_About this exercise_. Below are some records; return each one exactly as written.

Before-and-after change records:
·····
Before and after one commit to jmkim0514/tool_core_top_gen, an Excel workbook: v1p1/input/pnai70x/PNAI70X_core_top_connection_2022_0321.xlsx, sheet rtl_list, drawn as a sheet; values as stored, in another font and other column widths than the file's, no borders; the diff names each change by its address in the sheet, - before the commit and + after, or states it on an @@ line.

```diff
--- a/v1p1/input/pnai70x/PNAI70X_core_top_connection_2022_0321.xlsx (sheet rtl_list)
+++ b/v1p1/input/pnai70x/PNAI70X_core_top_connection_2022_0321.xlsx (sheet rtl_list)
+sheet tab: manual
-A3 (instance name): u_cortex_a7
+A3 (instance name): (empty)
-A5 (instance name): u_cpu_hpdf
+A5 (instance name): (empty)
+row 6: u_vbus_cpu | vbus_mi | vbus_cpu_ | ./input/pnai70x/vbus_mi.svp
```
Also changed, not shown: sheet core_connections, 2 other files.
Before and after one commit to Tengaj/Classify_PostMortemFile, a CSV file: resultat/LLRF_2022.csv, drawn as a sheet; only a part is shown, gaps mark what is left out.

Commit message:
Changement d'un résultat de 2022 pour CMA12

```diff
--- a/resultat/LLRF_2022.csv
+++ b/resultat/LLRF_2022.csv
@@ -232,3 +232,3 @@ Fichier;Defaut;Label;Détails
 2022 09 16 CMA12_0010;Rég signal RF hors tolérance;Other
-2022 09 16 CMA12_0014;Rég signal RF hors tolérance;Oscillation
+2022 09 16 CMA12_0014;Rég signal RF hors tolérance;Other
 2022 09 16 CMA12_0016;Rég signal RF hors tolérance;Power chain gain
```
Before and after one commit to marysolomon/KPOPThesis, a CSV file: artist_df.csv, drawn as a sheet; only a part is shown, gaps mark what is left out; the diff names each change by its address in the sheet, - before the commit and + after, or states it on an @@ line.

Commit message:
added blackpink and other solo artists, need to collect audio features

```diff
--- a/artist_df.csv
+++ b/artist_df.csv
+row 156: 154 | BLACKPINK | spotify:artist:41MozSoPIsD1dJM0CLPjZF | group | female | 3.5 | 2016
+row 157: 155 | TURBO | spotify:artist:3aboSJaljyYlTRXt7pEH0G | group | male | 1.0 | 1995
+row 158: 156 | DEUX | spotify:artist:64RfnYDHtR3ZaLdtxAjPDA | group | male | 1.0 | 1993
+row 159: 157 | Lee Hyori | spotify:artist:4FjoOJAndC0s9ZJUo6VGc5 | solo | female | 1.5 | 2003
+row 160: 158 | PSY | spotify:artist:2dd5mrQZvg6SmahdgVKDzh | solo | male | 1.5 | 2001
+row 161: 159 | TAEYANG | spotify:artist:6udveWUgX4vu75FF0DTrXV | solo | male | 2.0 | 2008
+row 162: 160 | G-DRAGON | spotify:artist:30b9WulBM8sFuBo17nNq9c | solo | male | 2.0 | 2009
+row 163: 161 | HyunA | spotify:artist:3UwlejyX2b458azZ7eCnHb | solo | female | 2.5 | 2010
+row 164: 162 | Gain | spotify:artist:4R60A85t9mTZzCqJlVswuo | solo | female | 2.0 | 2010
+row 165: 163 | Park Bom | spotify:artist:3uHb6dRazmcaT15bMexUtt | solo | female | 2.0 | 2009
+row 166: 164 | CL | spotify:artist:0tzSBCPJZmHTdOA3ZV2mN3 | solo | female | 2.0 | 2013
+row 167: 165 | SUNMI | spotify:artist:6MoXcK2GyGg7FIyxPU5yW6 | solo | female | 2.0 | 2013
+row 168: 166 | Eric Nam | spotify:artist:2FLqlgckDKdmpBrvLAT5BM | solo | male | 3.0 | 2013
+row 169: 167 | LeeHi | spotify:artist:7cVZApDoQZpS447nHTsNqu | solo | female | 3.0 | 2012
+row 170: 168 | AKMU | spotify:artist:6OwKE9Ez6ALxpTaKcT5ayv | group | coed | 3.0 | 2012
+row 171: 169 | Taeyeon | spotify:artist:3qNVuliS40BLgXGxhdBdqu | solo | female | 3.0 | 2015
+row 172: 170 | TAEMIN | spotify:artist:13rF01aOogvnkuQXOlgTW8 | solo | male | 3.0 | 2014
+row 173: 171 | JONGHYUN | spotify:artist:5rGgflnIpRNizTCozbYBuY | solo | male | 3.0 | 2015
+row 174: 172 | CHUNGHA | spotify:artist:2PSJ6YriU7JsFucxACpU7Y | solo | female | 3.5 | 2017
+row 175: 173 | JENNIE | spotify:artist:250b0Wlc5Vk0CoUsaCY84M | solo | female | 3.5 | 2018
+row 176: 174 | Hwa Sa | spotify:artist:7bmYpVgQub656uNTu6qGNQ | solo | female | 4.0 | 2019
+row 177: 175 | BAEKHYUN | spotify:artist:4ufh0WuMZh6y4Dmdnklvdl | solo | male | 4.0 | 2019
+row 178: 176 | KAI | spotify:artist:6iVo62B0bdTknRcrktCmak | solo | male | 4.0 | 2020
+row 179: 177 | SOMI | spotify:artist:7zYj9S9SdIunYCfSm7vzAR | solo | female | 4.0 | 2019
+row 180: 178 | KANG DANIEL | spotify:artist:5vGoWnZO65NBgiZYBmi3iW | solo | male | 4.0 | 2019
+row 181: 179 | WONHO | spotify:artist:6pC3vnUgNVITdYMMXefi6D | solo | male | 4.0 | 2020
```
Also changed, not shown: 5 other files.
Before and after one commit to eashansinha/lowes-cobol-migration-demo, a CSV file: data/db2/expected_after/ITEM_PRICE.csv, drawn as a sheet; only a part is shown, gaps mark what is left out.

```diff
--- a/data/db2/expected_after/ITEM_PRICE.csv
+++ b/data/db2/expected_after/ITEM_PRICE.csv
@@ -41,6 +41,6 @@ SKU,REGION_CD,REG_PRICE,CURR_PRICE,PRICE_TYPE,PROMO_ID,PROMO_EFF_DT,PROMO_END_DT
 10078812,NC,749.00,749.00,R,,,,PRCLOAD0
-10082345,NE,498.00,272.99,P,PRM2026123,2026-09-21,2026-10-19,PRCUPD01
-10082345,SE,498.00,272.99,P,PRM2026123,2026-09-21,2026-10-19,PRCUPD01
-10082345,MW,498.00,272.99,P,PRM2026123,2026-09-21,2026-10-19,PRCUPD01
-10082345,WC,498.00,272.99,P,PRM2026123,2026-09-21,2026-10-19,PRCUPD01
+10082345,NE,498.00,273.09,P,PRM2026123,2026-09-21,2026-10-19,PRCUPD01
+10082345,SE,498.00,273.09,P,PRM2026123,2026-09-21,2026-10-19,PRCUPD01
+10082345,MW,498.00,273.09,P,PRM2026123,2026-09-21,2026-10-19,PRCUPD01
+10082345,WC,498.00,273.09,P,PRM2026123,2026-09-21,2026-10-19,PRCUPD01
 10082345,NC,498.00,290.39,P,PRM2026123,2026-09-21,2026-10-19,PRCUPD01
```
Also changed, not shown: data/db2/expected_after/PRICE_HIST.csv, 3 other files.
·····
_Finished exercise_.
Before and after one commit to jmkim0514/tool_core_top_gen, an Excel workbook: v1p1/input/pnai70x/PNAI70X_core_top_connection_2022_0321.xlsx, sheet rtl_list, drawn as a sheet; values as stored, in another font and other column widths than the file's, no borders; the diff names each change by its address in the sheet, - before the commit and + after, or states it on an @@ line.

```diff
--- a/v1p1/input/pnai70x/PNAI70X_core_top_connection_2022_0321.xlsx (sheet rtl_list)
+++ b/v1p1/input/pnai70x/PNAI70X_core_top_connection_2022_0321.xlsx (sheet rtl_list)
+sheet tab: manual
-A3 (instance name): u_cortex_a7
+A3 (instance name): (empty)
-A5 (instance name): u_cpu_hpdf
+A5 (instance name): (empty)
+row 6: u_vbus_cpu | vbus_mi | vbus_cpu_ | ./input/pnai70x/vbus_mi.svp
```
Also changed, not shown: sheet core_connections, 2 other files.
Before and after one commit to Tengaj/Classify_PostMortemFile, a CSV file: resultat/LLRF_2022.csv, drawn as a sheet; only a part is shown, gaps mark what is left out.

Commit message:
Changement d'un résultat de 2022 pour CMA12

```diff
--- a/resultat/LLRF_2022.csv
+++ b/resultat/LLRF_2022.csv
@@ -232,3 +232,3 @@ Fichier;Defaut;Label;Détails
 2022 09 16 CMA12_0010;Rég signal RF hors tolérance;Other
-2022 09 16 CMA12_0014;Rég signal RF hors tolérance;Oscillation
+2022 09 16 CMA12_0014;Rég signal RF hors tolérance;Other
 2022 09 16 CMA12_0016;Rég signal RF hors tolérance;Power chain gain
```
Before and after one commit to marysolomon/KPOPThesis, a CSV file: artist_df.csv, drawn as a sheet; only a part is shown, gaps mark what is left out; the diff names each change by its address in the sheet, - before the commit and + after, or states it on an @@ line.

Commit message:
added blackpink and other solo artists, need to collect audio features

```diff
--- a/artist_df.csv
+++ b/artist_df.csv
+row 156: 154 | BLACKPINK | spotify:artist:41MozSoPIsD1dJM0CLPjZF | group | female | 3.5 | 2016
+row 157: 155 | TURBO | spotify:artist:3aboSJaljyYlTRXt7pEH0G | group | male | 1.0 | 1995
+row 158: 156 | DEUX | spotify:artist:64RfnYDHtR3ZaLdtxAjPDA | group | male | 1.0 | 1993
+row 159: 157 | Lee Hyori | spotify:artist:4FjoOJAndC0s9ZJUo6VGc5 | solo | female | 1.5 | 2003
+row 160: 158 | PSY | spotify:artist:2dd5mrQZvg6SmahdgVKDzh | solo | male | 1.5 | 2001
+row 161: 159 | TAEYANG | spotify:artist:6udveWUgX4vu75FF0DTrXV | solo | male | 2.0 | 2008
+row 162: 160 | G-DRAGON | spotify:artist:30b9WulBM8sFuBo17nNq9c | solo | male | 2.0 | 2009
+row 163: 161 | HyunA | spotify:artist:3UwlejyX2b458azZ7eCnHb | solo | female | 2.5 | 2010
+row 164: 162 | Gain | spotify:artist:4R60A85t9mTZzCqJlVswuo | solo | female | 2.0 | 2010
+row 165: 163 | Park Bom | spotify:artist:3uHb6dRazmcaT15bMexUtt | solo | female | 2.0 | 2009
+row 166: 164 | CL | spotify:artist:0tzSBCPJZmHTdOA3ZV2mN3 | solo | female | 2.0 | 2013
+row 167: 165 | SUNMI | spotify:artist:6MoXcK2GyGg7FIyxPU5yW6 | solo | female | 2.0 | 2013
+row 168: 166 | Eric Nam | spotify:artist:2FLqlgckDKdmpBrvLAT5BM | solo | male | 3.0 | 2013
+row 169: 167 | LeeHi | spotify:artist:7cVZApDoQZpS447nHTsNqu | solo | female | 3.0 | 2012
+row 170: 168 | AKMU | spotify:artist:6OwKE9Ez6ALxpTaKcT5ayv | group | coed | 3.0 | 2012
+row 171: 169 | Taeyeon | spotify:artist:3qNVuliS40BLgXGxhdBdqu | solo | female | 3.0 | 2015
+row 172: 170 | TAEMIN | spotify:artist:13rF01aOogvnkuQXOlgTW8 | solo | male | 3.0 | 2014
+row 173: 171 | JONGHYUN | spotify:artist:5rGgflnIpRNizTCozbYBuY | solo | male | 3.0 | 2015
+row 174: 172 | CHUNGHA | spotify:artist:2PSJ6YriU7JsFucxACpU7Y | solo | female | 3.5 | 2017
+row 175: 173 | JENNIE | spotify:artist:250b0Wlc5Vk0CoUsaCY84M | solo | female | 3.5 | 2018
+row 176: 174 | Hwa Sa | spotify:artist:7bmYpVgQub656uNTu6qGNQ | solo | female | 4.0 | 2019
+row 177: 175 | BAEKHYUN | spotify:artist:4ufh0WuMZh6y4Dmdnklvdl | solo | male | 4.0 | 2019
+row 178: 176 | KAI | spotify:artist:6iVo62B0bdTknRcrktCmak | solo | male | 4.0 | 2020
+row 179: 177 | SOMI | spotify:artist:7zYj9S9SdIunYCfSm7vzAR | solo | female | 4.0 | 2019
+row 180: 178 | KANG DANIEL | spotify:artist:5vGoWnZO65NBgiZYBmi3iW | solo | male | 4.0 | 2019
+row 181: 179 | WONHO | spotify:artist:6pC3vnUgNVITdYMMXefi6D | solo | male | 4.0 | 2020
```
Also changed, not shown: 5 other files.
Before and after one commit to eashansinha/lowes-cobol-migration-demo, a CSV file: data/db2/expected_after/ITEM_PRICE.csv, drawn as a sheet; only a part is shown, gaps mark what is left out.

```diff
--- a/data/db2/expected_after/ITEM_PRICE.csv
+++ b/data/db2/expected_after/ITEM_PRICE.csv
@@ -41,6 +41,6 @@ SKU,REGION_CD,REG_PRICE,CURR_PRICE,PRICE_TYPE,PROMO_ID,PROMO_EFF_DT,PROMO_END_DT
 10078812,NC,749.00,749.00,R,,,,PRCLOAD0
-10082345,NE,498.00,272.99,P,PRM2026123,2026-09-21,2026-10-19,PRCUPD01
-10082345,SE,498.00,272.99,P,PRM2026123,2026-09-21,2026-10-19,PRCUPD01
-10082345,MW,498.00,272.99,P,PRM2026123,2026-09-21,2026-10-19,PRCUPD01
-10082345,WC,498.00,272.99,P,PRM2026123,2026-09-21,2026-10-19,PRCUPD01
+10082345,NE,498.00,273.09,P,PRM2026123,2026-09-21,2026-10-19,PRCUPD01
+10082345,SE,498.00,273.09,P,PRM2026123,2026-09-21,2026-10-19,PRCUPD01
+10082345,MW,498.00,273.09,P,PRM2026123,2026-09-21,2026-10-19,PRCUPD01
+10082345,WC,498.00,273.09,P,PRM2026123,2026-09-21,2026-10-19,PRCUPD01
 10082345,NC,498.00,290.39,P,PRM2026123,2026-09-21,2026-10-19,PRCUPD01
```
Also changed, not shown: data/db2/expected_after/PRICE_HIST.csv, 3 other files.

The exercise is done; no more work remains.